for Best Screenplay:
Peter Morgan
for the film The Queen by Stephen Frears

Jean-Marie Straub and Danièle Huillet for innovation in the language of cinema

The Horizons Jury of the 63. Mostra Internazionale d'Arte Cinematografica, comprised of Philip Gröning (President), Carlo Carlei, Yousri Nasrallah, Giuseppe Genna and Kusakabe Keiko, has decided to award:

Mabei shang de fating by Liu Jie
The Horizons Prize is supported by Groupama with a cash prize of 10,000 Euro.

When the Levees Broke: A Requiem in Four Acts by Spike Lee

Premio Venezia Opera Prima “Luigi De Laurentiis”
The Opera Prima Jury of the 63. Mostra Internazionale d'Arte Cinematografica, comprised of Paula Wagner (President), Guillermo Del Toro, Mohsen Makhmalbaf, Andrei Plakhov, Stefania Rocca, has decided to award the:

LION OF THE FUTURE - Premio Venezia Opera Prima “Luigi De Laurentiis” to
Khadak by Peter Brosens and Jessica Woodworth
Aurelio De Laurentiis and Filmauro award a cash prize, of 100,000 USD, to the winning first film (50,000 to the director, 50,000 to the producer). To the director, an additional film voucher for 40,000 Euro will also be awarded, offered by Kodak.

The Corto Cortissimo Jury of the 63. Mostra Internazionale d'Arte Cinematografica, comprised of Teboho Mahlatsi (President), Francesca Calvelli, Aleksej Fedorcenko, has decided to award:

CORTO CORTISSIMO LION for Best Short Film to:
Comment on freine dans une descente? by Alix Delaporte

PRIX UIP for Best European Short Film to:
The Making of Parts by Daniel Elliott

Adults Only by Yeo Joon Han


Monday, September 04, 2006

Lou Ye banned for five year from making films

A few years ago, Tian Zhuangzhuang received a ten-year ban on making film because of The Blue Kite.
Today, Lou Ye has been banned for five year from making films after showing Summer Palace in Cannes without government approval.

BEIJING (AFP) - China's censors have banned director Lou Ye from making films for five years after he showed his "Summer Palace" at the Cannes Film Festival without government approval, state press have said.

The State Administration of Radio, Film and Television banned the up and coming director for showing the film without getting the administration's approval for general release, Xinhua news agency reported Monday.

The movie was presented at Cannes in May and stood for the prestigious Palme d'Or prize.

The film is set around the 1989 Tiananmen democracy protests and follows the open and sexually free lives of Chinese students before the protests and how they deal with the bloody quelling of the demonstrations and its aftermath.

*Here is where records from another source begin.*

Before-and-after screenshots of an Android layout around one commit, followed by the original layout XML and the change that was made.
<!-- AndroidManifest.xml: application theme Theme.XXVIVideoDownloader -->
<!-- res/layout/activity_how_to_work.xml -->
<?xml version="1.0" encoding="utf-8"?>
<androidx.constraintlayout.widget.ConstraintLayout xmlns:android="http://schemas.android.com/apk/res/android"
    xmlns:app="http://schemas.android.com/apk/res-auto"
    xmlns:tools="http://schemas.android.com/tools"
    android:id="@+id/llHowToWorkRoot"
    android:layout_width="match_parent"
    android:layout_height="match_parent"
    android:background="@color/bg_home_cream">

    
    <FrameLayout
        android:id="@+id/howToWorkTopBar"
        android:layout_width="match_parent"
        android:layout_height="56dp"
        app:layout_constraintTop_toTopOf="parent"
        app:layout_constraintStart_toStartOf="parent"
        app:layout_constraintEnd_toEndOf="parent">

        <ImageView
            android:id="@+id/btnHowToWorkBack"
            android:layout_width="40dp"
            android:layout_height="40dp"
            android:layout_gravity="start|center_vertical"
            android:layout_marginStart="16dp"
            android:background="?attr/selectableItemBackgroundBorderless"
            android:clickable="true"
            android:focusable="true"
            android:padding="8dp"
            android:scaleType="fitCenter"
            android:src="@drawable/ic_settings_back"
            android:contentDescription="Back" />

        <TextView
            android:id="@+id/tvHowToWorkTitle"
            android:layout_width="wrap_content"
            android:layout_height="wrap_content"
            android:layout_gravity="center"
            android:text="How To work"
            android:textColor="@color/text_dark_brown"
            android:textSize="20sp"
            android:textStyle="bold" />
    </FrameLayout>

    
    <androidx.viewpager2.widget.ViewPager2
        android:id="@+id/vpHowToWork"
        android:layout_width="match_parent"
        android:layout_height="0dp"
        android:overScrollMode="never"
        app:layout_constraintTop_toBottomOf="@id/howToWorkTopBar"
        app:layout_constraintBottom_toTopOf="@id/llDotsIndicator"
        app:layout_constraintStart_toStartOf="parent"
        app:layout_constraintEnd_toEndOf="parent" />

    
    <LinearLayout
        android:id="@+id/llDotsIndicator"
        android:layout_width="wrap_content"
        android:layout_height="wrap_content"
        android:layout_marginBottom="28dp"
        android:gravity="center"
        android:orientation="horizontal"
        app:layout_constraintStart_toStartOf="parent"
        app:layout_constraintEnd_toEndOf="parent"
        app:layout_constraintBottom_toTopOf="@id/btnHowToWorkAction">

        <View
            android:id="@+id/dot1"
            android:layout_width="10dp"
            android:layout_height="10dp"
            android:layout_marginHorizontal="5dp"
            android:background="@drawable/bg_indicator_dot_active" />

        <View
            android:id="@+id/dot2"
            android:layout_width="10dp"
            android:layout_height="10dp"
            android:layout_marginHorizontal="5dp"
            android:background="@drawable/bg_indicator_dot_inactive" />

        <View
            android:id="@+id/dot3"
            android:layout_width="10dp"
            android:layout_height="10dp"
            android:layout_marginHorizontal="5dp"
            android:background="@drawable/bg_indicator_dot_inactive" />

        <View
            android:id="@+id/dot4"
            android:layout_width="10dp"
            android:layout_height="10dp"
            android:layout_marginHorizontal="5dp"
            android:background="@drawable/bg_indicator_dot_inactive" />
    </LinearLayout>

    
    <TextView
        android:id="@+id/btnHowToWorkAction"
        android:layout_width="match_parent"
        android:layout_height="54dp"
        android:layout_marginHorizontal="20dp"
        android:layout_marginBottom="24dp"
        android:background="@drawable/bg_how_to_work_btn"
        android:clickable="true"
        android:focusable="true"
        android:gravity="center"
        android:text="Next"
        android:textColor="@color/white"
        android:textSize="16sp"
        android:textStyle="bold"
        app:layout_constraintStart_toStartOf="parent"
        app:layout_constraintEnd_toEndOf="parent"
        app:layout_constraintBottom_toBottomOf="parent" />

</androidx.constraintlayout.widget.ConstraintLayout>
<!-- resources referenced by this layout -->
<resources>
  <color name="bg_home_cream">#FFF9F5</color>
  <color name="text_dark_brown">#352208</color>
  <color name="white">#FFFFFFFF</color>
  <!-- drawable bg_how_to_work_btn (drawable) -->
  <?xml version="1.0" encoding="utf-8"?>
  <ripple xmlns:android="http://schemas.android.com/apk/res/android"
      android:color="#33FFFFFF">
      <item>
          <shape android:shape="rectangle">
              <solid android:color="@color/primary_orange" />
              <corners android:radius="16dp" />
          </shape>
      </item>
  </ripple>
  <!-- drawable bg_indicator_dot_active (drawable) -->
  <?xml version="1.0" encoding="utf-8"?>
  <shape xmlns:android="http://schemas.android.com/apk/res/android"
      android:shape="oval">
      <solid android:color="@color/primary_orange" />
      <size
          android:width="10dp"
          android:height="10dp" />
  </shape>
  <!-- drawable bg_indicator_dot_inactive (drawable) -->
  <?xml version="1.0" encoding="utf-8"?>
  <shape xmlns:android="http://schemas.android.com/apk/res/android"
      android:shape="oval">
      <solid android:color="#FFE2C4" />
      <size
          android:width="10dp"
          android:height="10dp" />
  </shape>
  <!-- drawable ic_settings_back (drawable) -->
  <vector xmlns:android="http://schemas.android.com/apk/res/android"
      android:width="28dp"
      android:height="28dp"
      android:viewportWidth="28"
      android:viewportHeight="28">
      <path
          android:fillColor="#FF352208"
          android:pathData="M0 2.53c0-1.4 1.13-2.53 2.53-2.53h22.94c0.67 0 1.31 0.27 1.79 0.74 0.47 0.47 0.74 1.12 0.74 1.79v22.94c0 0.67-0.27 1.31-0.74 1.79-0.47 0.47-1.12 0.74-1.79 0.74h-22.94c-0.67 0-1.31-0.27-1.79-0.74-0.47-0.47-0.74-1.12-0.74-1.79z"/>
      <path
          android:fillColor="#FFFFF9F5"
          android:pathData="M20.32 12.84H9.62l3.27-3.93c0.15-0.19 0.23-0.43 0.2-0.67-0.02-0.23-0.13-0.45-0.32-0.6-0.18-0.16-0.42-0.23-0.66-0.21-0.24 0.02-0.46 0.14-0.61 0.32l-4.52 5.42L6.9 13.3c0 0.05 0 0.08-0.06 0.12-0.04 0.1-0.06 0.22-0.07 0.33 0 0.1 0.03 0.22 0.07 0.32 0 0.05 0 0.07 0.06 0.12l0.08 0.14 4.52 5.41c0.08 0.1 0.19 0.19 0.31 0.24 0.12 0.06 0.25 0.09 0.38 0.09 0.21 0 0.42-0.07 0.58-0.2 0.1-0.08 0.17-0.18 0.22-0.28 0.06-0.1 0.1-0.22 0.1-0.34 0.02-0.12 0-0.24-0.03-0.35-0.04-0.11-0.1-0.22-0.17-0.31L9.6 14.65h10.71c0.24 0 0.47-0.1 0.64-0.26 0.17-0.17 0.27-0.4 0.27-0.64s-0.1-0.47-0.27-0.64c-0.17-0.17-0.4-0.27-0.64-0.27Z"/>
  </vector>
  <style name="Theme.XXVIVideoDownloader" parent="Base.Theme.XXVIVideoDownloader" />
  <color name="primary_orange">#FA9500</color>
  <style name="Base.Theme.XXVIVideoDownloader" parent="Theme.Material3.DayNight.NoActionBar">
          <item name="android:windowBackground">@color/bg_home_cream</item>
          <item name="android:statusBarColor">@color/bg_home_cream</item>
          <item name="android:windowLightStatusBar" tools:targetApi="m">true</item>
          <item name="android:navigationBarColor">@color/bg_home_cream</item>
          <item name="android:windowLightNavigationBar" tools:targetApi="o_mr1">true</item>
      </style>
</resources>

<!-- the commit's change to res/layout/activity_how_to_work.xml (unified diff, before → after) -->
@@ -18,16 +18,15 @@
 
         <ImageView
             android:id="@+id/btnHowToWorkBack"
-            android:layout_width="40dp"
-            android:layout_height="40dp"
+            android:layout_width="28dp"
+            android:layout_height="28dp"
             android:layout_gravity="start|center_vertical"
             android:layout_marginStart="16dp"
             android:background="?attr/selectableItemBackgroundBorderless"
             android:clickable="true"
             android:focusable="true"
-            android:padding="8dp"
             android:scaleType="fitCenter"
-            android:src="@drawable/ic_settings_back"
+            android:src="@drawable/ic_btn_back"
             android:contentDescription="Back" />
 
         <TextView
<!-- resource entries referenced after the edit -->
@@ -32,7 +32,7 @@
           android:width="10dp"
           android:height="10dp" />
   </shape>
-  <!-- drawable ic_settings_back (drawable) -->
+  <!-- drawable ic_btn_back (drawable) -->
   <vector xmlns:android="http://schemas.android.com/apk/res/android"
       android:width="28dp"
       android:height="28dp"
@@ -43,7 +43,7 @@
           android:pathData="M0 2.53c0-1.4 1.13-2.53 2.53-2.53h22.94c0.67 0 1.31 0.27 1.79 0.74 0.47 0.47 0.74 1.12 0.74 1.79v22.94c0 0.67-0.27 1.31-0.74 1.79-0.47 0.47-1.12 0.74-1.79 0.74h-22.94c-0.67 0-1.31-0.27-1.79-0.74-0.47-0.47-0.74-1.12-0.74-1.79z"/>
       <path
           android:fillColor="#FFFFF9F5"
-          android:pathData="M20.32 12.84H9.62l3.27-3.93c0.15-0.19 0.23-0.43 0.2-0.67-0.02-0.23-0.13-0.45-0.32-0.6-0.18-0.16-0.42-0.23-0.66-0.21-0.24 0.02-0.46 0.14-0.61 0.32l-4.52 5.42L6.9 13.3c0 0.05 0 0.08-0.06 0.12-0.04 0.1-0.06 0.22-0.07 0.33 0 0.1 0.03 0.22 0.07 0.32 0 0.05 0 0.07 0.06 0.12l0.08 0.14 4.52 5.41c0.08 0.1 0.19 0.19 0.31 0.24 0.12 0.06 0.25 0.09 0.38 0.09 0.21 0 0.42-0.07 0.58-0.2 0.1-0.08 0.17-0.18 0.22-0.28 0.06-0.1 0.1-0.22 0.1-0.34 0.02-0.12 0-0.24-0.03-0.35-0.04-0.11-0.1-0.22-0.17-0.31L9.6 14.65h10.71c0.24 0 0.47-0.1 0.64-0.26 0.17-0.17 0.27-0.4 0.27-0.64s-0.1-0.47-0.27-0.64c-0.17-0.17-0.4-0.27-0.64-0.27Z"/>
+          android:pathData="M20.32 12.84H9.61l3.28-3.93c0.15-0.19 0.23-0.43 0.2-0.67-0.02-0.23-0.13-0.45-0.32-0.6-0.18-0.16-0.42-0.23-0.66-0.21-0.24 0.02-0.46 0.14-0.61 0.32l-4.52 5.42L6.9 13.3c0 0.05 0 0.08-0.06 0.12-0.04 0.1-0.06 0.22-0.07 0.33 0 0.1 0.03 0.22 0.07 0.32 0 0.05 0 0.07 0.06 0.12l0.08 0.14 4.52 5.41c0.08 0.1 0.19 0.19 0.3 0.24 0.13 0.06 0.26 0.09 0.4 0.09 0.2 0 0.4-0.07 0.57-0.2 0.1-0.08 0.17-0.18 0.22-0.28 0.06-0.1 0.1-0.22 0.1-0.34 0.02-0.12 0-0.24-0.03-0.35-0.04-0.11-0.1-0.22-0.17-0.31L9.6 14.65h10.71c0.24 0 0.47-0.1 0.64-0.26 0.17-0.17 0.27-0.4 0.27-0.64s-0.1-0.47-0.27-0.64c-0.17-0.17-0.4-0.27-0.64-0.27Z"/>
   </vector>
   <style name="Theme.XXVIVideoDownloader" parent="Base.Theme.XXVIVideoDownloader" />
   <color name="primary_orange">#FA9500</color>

The ban essentially means that Lou, 40, will not be able to shoot movies in China for the next five years, film industry sources said earlier.

The ban began on September 1 and also included a five-year ban on the film's producer Nai An, Xinhua said.

Officials with the film administration were not immediately available for comment.

The 1989 democracy protests -- which saw hundreds of unarmed students and protesters killed in the streets of Beijing by the military -- remain a taboo subject in state-controlled media, including on the Internet.

Lou had given a copy of the film to censors for official approval before the Cannes showing, but officials said that due to the poor audio-visual quality of the copy submitted, they were unable to give the approval.

In an interview with AFP in Cannes, Lou defended the film, insisting it is first and foremost a love story and not a political tract, and said he decided to show it without Beijing's approval because he felt it "belongs to everyone".

State censors insist on approving all domestic films to be screened at overseas film festivals.